China’s Anti-Monopoly Crackdown Is Just an Excuse
Dec 16, 2021
Is China truly enforcing anti-monopoly laws? The record-breaking fines levied in recent months lean strongly in this direction. However, as is customary in China, state-owned enterprises are subject to different restrictions than private firms.
Twelve corporations were punished in March by the strong State Administration of Market Regulation, or SAMR, for "illegal monopolistic activity." Among these companies were the search engine Baidu and the technology behemoth Tencent. SAMR penalized Alibaba $2.8 billion in April for antitrust violations and Meituan $530 million in October for similar infractions. And, this month, Beijing established an Anti-Monopoly Bureau amid debates about tightening the country's Anti-Monopoly Law. "Monopoly is the main enemy of the market economy," the People's Daily, the mouthpiece of the Chinese Communist Party, declared upon the news of the Alibaba punishment.
True, but China is not a market economy, nor is it on the verge of becoming one. The Party is using the anti-monopoly campaign as an excuse to strengthen its grip on private enterprises, particularly those in the internet industry. As it turns out, the Party is correct in believing that agile, innovative private enterprises imperil the state sector's economic supremacy. As a result, the Party intervenes to keep control—and succeeds.
China's powerful monopolies are here to stay. There are two possible explanations. Consider, for example, that SAMR, despite its severity, has demonstrated a narrow lens. While it probed China Mobile and several smaller food brands in 2019, its primary focus has been on internet and technology corporations. According to China's National Bureau of Statistics, the internet, software, and information technology sectors account for barely 3.7 percent of the Chinese GDP. However, it remains the most strategically important sector of the Chinese economy, with private enterprises dominating. None of China's ten largest and most powerful internet businesses are state-owned. That is a striking outlier in a country dominated by SOEs.

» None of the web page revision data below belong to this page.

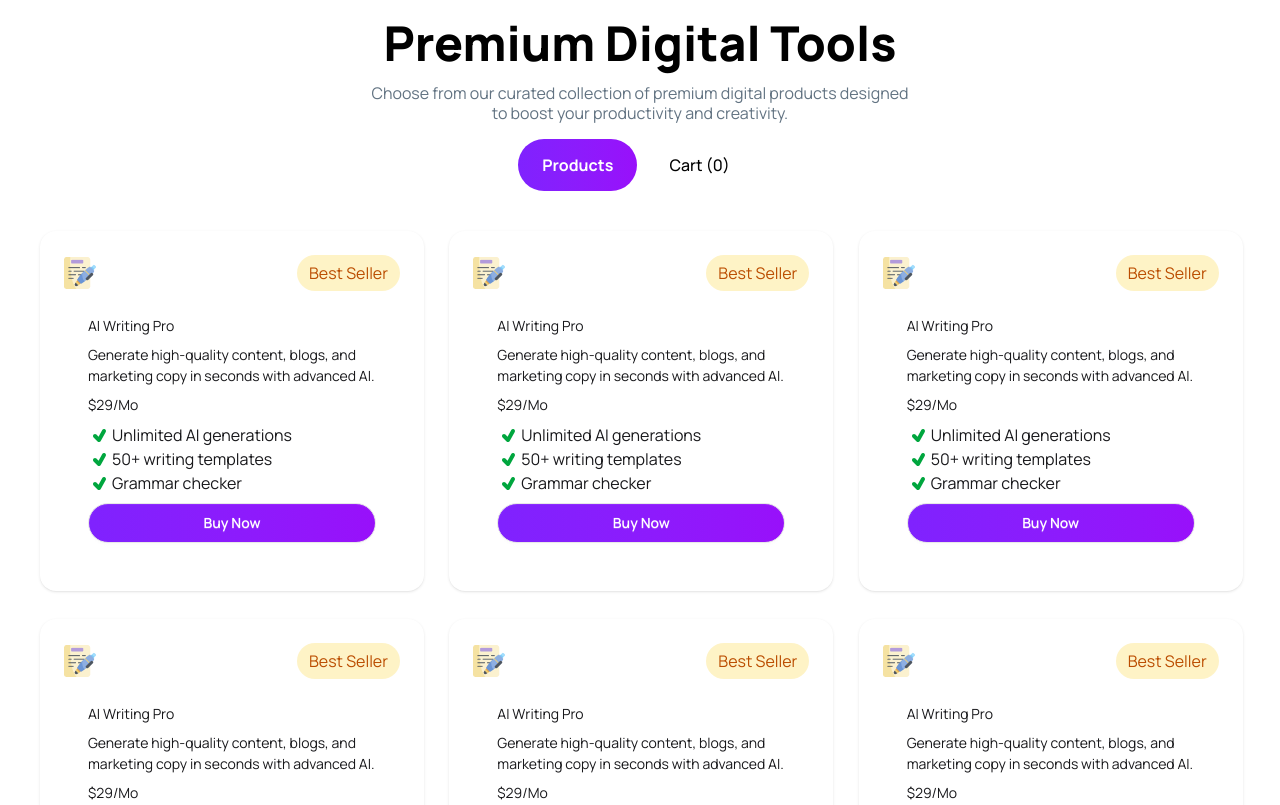
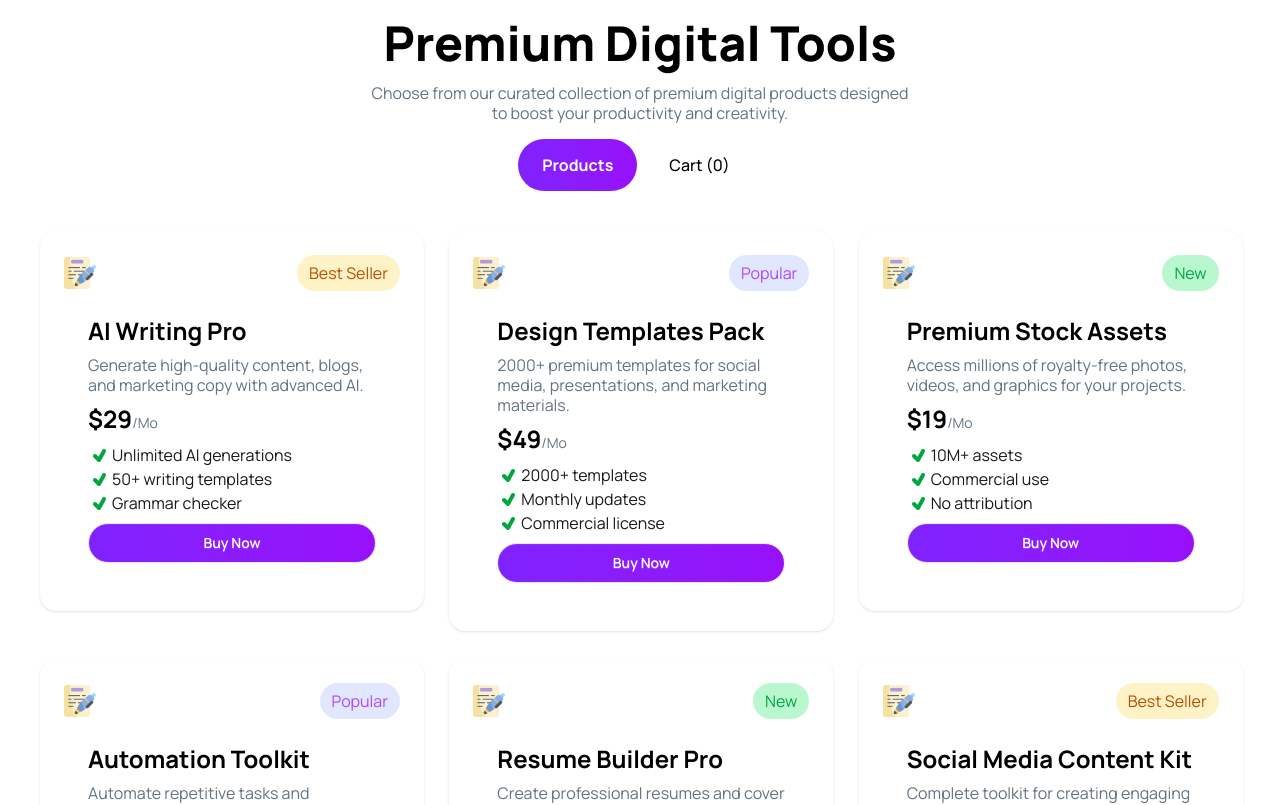
Before and after one commit to a1mb0t38/assignment-6, a React (Vite) app: page / in a window 1280 px wide. Shown: the part 920-1725 px from the top of the page. Built offline with nearby package versions, Linux system fonts and the light colour scheme.

Commit message:
added the dynamic data to cards and add the count when buy a product

```diff
--- a/src/App.jsx
+++ b/src/App.jsx
@@ -1,4 +1,4 @@
-import { Suspense } from 'react'
+import { Suspense, useState } from 'react'
 import './App.css'
 import Banner from './components/banner/Banner'
 import Intro from './components/intro/Intro'
@@ -17,16 +17,18 @@ function App() {
 
   const promiseProduct = fetchdata();
 
+  const [cartCount, setCartCount] = useState(0);
+
   return (
 
     <>
-      <NavBar></NavBar>
+      <NavBar cartCount={cartCount}></NavBar>
       <Banner></Banner>
       <Intro></Intro>
       <ProductsIntro></ProductsIntro>
       <Suspense fallback={<span className="loading loading-ball loading-xl"></span>
       }>
-        <Products promiseProduct={promiseProduct}></Products>
+        <Products promiseProduct={promiseProduct} setCartCount={setCartCount} cartCount={cartCount}></Products>
       </Suspense>
     </>
   )
--- /dev/null
+++ b/src/components/carts/Carts.jsx
@@ -0,0 +1,11 @@
+import React from 'react';
+
+const Carts = () => {
+    return (
+        <div>
+           <h1>carts are here</h1>
+        </div>
+    );
+};
+
+export default Carts;<h1>carts are here</h1>
--- a/src/components/navbar/NavBar.jsx
+++ b/src/components/navbar/NavBar.jsx
@@ -1,6 +1,6 @@
 import React from 'react';
 
-const NavBar = () => {
+const NavBar = ({cartCount}) => {
     return (
         <div>
             <div className="flex justify-between items-center px-52 py-3">
@@ -21,7 +21,7 @@ const NavBar = () => {
                     <div tabIndex={0} role="button" className="btn btn-ghost btn-circle mr-4">
                         <div className="indicator">
                             <svg xmlns="http://www.w3.org/2000/svg" className="h-5 w-5" fill="none" viewBox="0 0 24 24" stroke="currentColor"> <path strokeLinecap="round" strokeLinejoin="round" strokeWidth="2" d="M3 3h2l.4 2M7 13h10l4-8H5.4M7 13L5.4 5M7 13l-2.293 2.293c-.63.63-.184 1.707.707 1.707H17m0 0a2 2 0 100 4 2 2 0 000-4zm-8 2a2 2 0 11-4 0 2 2 0 014 0z" /> </svg>
-                            <span className="badge badge-sm indicator-item">0</span>
+                            <span className="badge badge-sm indicator-item bg-red-600 text-white">{cartCount}</span>
                         </div>
                     </div>
 
--- /dev/null
+++ b/src/components/products/Cards.jsx
@@ -0,0 +1,50 @@
+import React, { useState } from 'react';
+import { TiTick } from 'react-icons/ti';
+
+const Cards = ({product, setCartCount, cartCount}) => {
+    // console.log(product);
+    const [bought, setBought] = useState(false);
+
+
+    const handleCartCount = () => {
+        setBought(true);
+        setCartCount(cartCount + 1);
+    }
+
+    return (
+        <div>
+            <div className="card bg-base-100 w-96 shadow-sm p-6 rounded-2xl cursor-pointer transition-transform duration-200 active:scale-95">
+                    <div className='flex justify-between items-center'>
+                        <img src="/src/assets/products/writing_2327400 1.png" alt="" />
+                        {
+                            product.tag === "Best Seller" && <span className='inline-block text-[#BB4D00] py-1.5 px-3 bg-[#FEF3C6] rounded-full'>{product.tag}</span>
+                        }
+                        {
+                            product.tag === "Popular" && <span className='inline-block text-purple-500 py-1.5 px-3 bg-[#E1E7FF] rounded-full'>{product.tag}</span>
+                        }
+                        {
+                            product.tag === "New" && <span className='inline-block text-green-600 py-1.5 px-3 bg-green-200 rounded-full'>{product.tag}</span>
+                        }
+                    </div>
+                    <div className="card-body">
+                        <h1 className='text-2xl font-bold text-black'>{product.name}</h1>
+                        <p className='text-base leading-5 text-[#627382]'>{product.description}</p>
+                        <h3 className='text-[#627382]'><span className='font-bold text-2xl text-black'>${product.price}</span>/Mo</h3>
+                        <div>
+
+                            {
+                                product.features.map(feature=> {
+                                    return <p className='flex items-center'><TiTick className='text-green-600 text-2xl'></TiTick><span className='text-base'>{feature}</span></p>
+                                })
+                            }
+                        </div>
+                        <div className="card-actions justify-end">
+                            <button onClick={handleCartCount} className="btn w-full rounded-full bg-linear-to-r from-violet-600 to-purple-600 text-white">{bought === true ? <span className='bg-gray-500'>Went to Cart</span> : "Buy Now"}</button>
+                        </div>
+                    </div>
+                </div>
+        </div>
+    );
+};
+
+export default Cards;
--- a/src/components/products/Products.jsx
+++ b/src/components/products/Products.jsx
@@ -1,13 +1,15 @@
 import React, { use, useState } from 'react';
-import { TiTick } from 'react-icons/ti';
 
-const Products = ({ promiseProduct }) => {
+import Cards from './Cards';
+import Carts from '../carts/Carts';
 
-    console.log(promiseProduct)
+const Products = ({ promiseProduct, setCartCount, cartCount }) => {
+
+    // console.log(promiseProduct)
 
     const products = use(promiseProduct);
 
-    console.log(products);
+    // console.log(products);
 
 
     const [productbtn, setProductbtn] = useState("products");
@@ -16,31 +18,16 @@ const Products = ({ promiseProduct }) => {
             <div className='max-w-[1200px] mx-auto text-center'>
                 <button onClick={() => setProductbtn("products")} className={`${productbtn === "products" ? "py-3.5 px-6 text-white bg-linear-to-r from-violet-600 to-purple-600 rounded-full text-base font-bold cursor-pointer transition-transform duration-150 active:scale-95" : "px-8 py-3.5 font-medium text-base text-black bg-white cursor-pointer transition-transform duration-150 active:scale-95"}`}>Products</button>
 
-                <button onClick={() => setProductbtn("cart")} className={`${productbtn === "cart" ? "py-3.5 px-6 text-white bg-linear-to-r from-violet-600 to-purple-600 rounded-full text-base font-bold cursor-pointer transition-transform duration-150 active:scale-95" : "px-8 py-3.5 font-medium text-base text-black bg-white cursor-pointer transition-transform duration-150 active:scale-95"} `}>Cart (0)</button>
+                <button onClick={() => setProductbtn("cart")} className={`${productbtn === "cart" ? "py-3.5 px-6 text-white bg-linear-to-r from-violet-600 to-purple-600 rounded-full text-base font-bold cursor-pointer transition-transform duration-150 active:scale-95" : "px-8 py-3.5 font-medium text-base text-black bg-white cursor-pointer transition-transform duration-150 active:scale-95"} `}>Cart ({cartCount})</button>
             </div>
+
             <div className='max-w-[1200px] mx-auto grid grid-cols-3 gap-7 mt-10'>
+
                 {
-                    products.map((product) => {
-                        return <div className="card bg-base-100 w-96 shadow-sm p-6 rounded-2xl cursor-pointer transition-transform duration-200 active:scale-95">
-                    <div className='flex justify-between items-center'>
-                        <img src="/src/assets/products/writing_2327400 1.png" alt="" />
-                        <span className='inline-block text-[#BB4D00] py-1.5 px-3 bg-[#FEF3C6] rounded-full'>Best Seller</span>
-                    </div>
-                    <div className="card-body">
-                        <h1>AI Writing Pro</h1>
-                        <p>Generate high-quality content, blogs, and marketing copy in seconds with advanced AI.</p>
-                        <h3>$29/Mo</h3>
-                        <div>
-                            <p className='flex items-center'><TiTick className='text-green-600 text-2xl'></TiTick><span className='text-base'>Unlimited AI generations</span></p>
-                            <p className='flex items-center'><TiTick className='text-green-600 text-2xl'></TiTick><span className='text-base'>50+ writing templates</span></p>
-                            <p className='flex items-center'><TiTick className='text-2xl text-green-600'></TiTick><span className='text-base'>Grammar checker</span></p>
-                        </div>
-                        <div className="card-actions justify-end">
-                            <button className="btn w-full rounded-full bg-linear-to-r from-violet-600 to-purple-600 text-white">Buy Now</button>
-                        </div>
-                    </div>
-                </div>
-                    })
+                    productbtn === "products" ? products.map((product, index) => {
+                        return <Cards key={index} product={product} setCartCount={setCartCount} cartCount={cartCount}></Cards>
+                    }) : <Carts></Carts>
+
                 }
             </div>
         </div>
```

JD.com and Alibaba are enormous, China's two largest online corporations. However, they did not crack Fortune's list of the top ten largest Chinese companies by sales in 2021. Ping An Insurance, the only ostensibly private firm in China's top ten, is commonly seen as a state proxy. The remainder is state monopolies or duopolies, several of which hold regional or national monopolies or duopolies. State Grid, the world's second-largest company in terms of revenue, supplies electricity to 88 percent of China's population, while the three major oil companies: China National Petroleum Corporation, Sinopec Group, and China National Offshore Oil Corporation control virtually all of China's crude production.
The second reason monopolies will remain is because Beijing intends to bolster state-owned enterprises. How are we aware? The Party has said this repeatedly and is carrying out its stated objectives. As professor Minxin Pei noted in a December 2020 essay titled "China's Anti-Competition Pro-Monopoly Crusade," Xi and others have urged Beijing to strengthen, improve, and expand SOEs. Consolidation of SOE continues. In August, two state-owned steelmakers announced a merger that will form the world's third-biggest steelmaker. China Baowu's aggressive acquisition strategy of other SOEs over the previous several years has helped it become the world's largest steelmaker. Beijing is expected to launch China Rare Earth Group this month, a state-owned company formed by the consolidation of multiple state-owned rare earth enterprises, in order to further consolidate and centralize Beijing's worldwide rare earth monopoly.
The SOE sector's contribution to China's economy has been surprisingly steady in the twenty-first century, often accounting for 25-30% of GDP. What has changed in recent years is the extent to which private enterprises are required to fulfill the Party's interests and commands. Indeed, SAMR's goal is not to dismantle technology companies but to weaken their resistance to Party monitoring and control.